The first part consists of four chapters. After a short introduction into motivation and application of simulation, the modelling problem is discussed. Model systems, interaction potentials and boundary conditions are considered. Those aspects of statistical mechanics which are of interest for computer simulation are summarized. The “molecular dynamics” are investigated by solving the classical equations of motion for a set of molecules. The results are obtained by numerical solution of the differential equations. Two integration methods are described: Gears predictor corrector method and the verlet algorithm. The Monte Carlo method is explained and then applied to computer simulation. Fortran program segments for the kernel routines are given.

In the second part (chapter five and six) tricks and special programming techniques are provided. The starting-up-problem is investigated. Analysis of the results and error estimation is considered.

In Chapters 7 to 10 advanced techniques such as stochastic simulation and extensions of the Monte Carlo method are described. Non-equilibrium, Brownian dynamics and quantum simulations are investigated.

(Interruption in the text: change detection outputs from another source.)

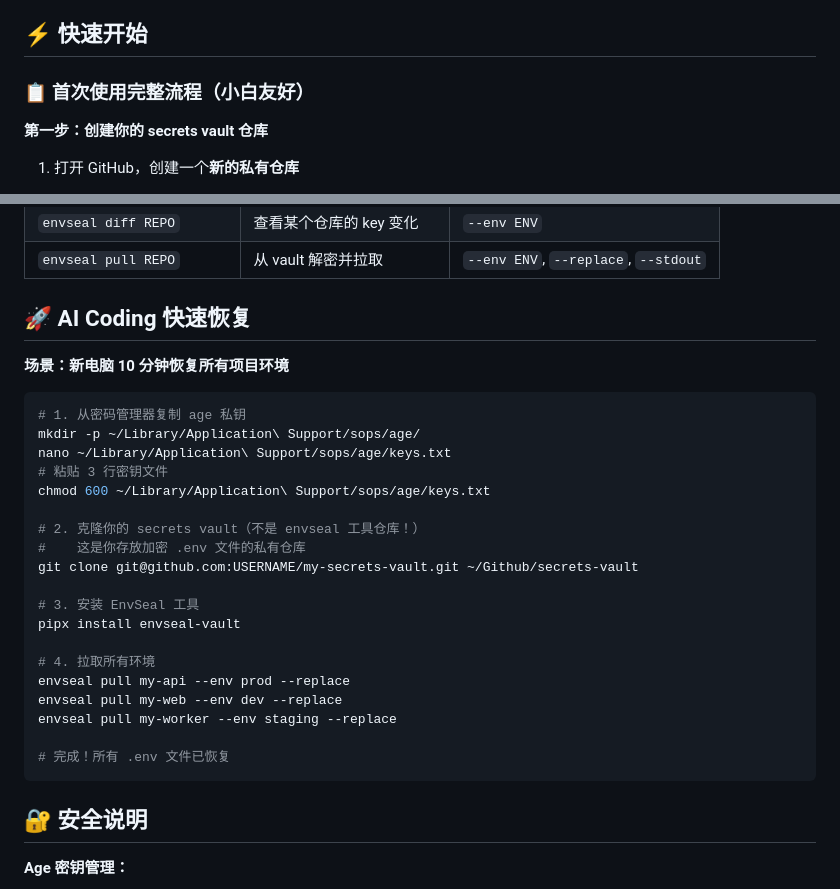
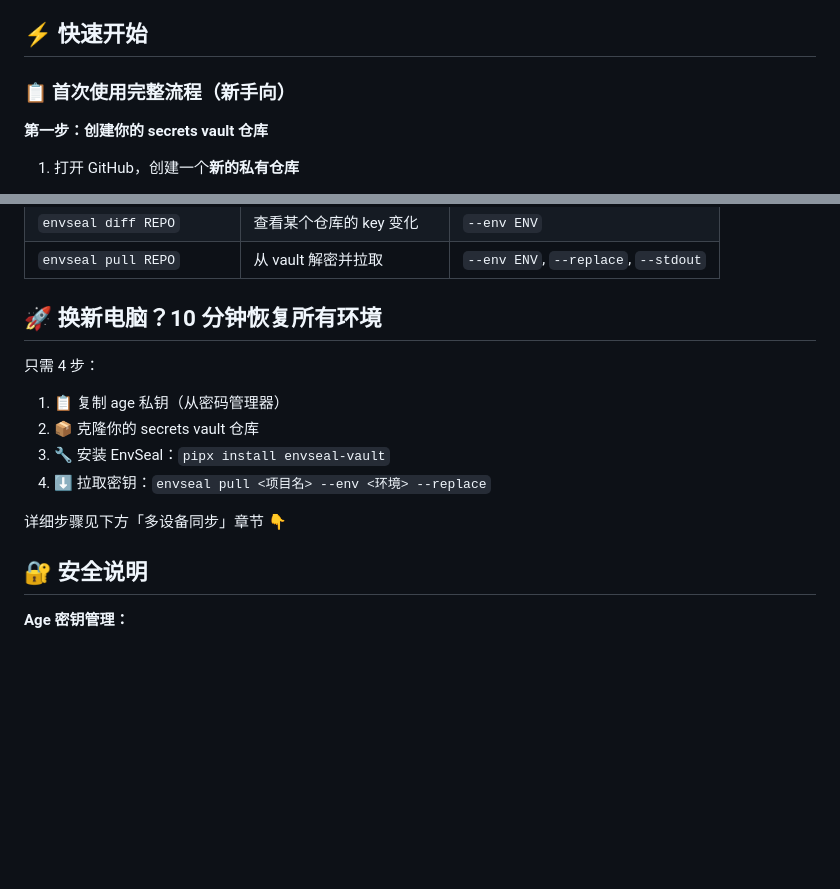
Before and after one commit to chicogong/envseal, a Markdown page: README.zh-CN.md, 2 parts joined by grey strips. Rendered like a GitHub page; blank space fills up the shorter version.

````diff
--- a/README.zh-CN.md
+++ b/README.zh-CN.md
@@ -58,7 +58,7 @@ EnvSeal 是一个 CLI 工具，帮助你**端到端加密**管理多个项目的
 
 ## ⚡ 快速开始
 
-### 📋 首次使用完整流程（小白友好）
+### 📋 首次使用完整流程（新手向）
 
 **第一步：创建你的 secrets vault 仓库**
 
@@ -172,31 +172,15 @@ api-service
 | `envseal diff REPO` | 查看某个仓库的 key 变化 | `--env ENV` |
 | `envseal pull REPO` | 从 vault 解密并拉取 | `--env ENV`, `--replace`, `--stdout` |
 
-## 🚀 AI Coding 快速恢复
+## 🚀 换新电脑？10 分钟恢复所有环境
 
-**场景：新电脑 10 分钟恢复所有项目环境**
+只需 4 步：
+1. 📋 复制 age 私钥（从密码管理器）
+2. 📦 克隆你的 secrets vault 仓库
+3. 🔧 安装 EnvSeal：`pipx install envseal-vault`
+4. ⬇️ 拉取密钥：`envseal pull <项目名> --env <环境> --replace`
 
-```bash
-# 1. 从密码管理器复制 age 私钥
-mkdir -p ~/Library/Application\ Support/sops/age/
-nano ~/Library/Application\ Support/sops/age/keys.txt
-# 粘贴 3 行密钥文件
-chmod 600 ~/Library/Application\ Support/sops/age/keys.txt
-
-# 2. 克隆你的 secrets vault（不是 envseal 工具仓库！）
-#    这是你存放加密 .env 文件的私有仓库
-git clone git@github.com:USERNAME/my-secrets-vault.git ~/Github/secrets-vault
-
-# 3. 安装 EnvSeal 工具
-pipx install envseal-vault
-
-# 4. 拉取所有环境
-envseal pull my-api --env prod --replace
-envseal pull my-web --env dev --replace
-envseal pull my-worker --env staging --replace
-
-# 完成！所有 .env 文件已恢复
-```
+详细步骤见下方「多设备同步」章节 👇
 
 ## 🔐 安全说明
 
````
Also changed, not shown: README.md (+7 -23 lines).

In last part (chapter 11) the methods are illustrated by case-studies such as the liquid drop, molten salts and liquid crystals.

Technical details (e.g. computer hardware, Fourier-Transform and generating random numbers) are presented in appendices.

The book is recommended to all research workers in this field.

The book can be divided into four parts: Introduction and fundamental simulation methods, programming tricks and error analysis, topics and advanced simulation techniques and finally applications and case-studies.

The first part consists of four chapters. After a short introduction into motivation and application of simulation, the modelling problem is discussed. Model systems, interaction potentials and boundary conditions are considered. Those aspects of statistical mechanics which are of interest for computer simulation are summarized. The “molecular dynamics” are investigated by solving the classical equations of motion for a set of molecules. The results are obtained by numerical solution of the differential equations. Two integration methods are described: Gears predictor corrector method and the verlet algorithm. The Monte Carlo method is explained and then applied to computer simulation. Fortran program segments for the kernel routines are given.

In the second part (chapter five and six) tricks and special programming techniques are provided. The starting-up-problem is investigated. Analysis of the results and error estimation is considered.

In Chapters 7 to 10 advanced techniques such as stochastic simulation and extensions of the Monte Carlo method are described. Non-equilibrium, Brownian dynamics and quantum simulations are investigated.

In last part (chapter 11) the methods are illustrated by case-studies such as the liquid drop, molten salts and liquid crystals.

Technical details (e.g. computer hardware, Fourier-Transform and generating random numbers) are presented in appendices.

The book is recommended to all research workers in this field.

Reviewer: R.Tracht

### MSC:

68U20 | Simulation (MSC2010) |

68-02 | Research exposition (monographs, survey articles) pertaining to computer science |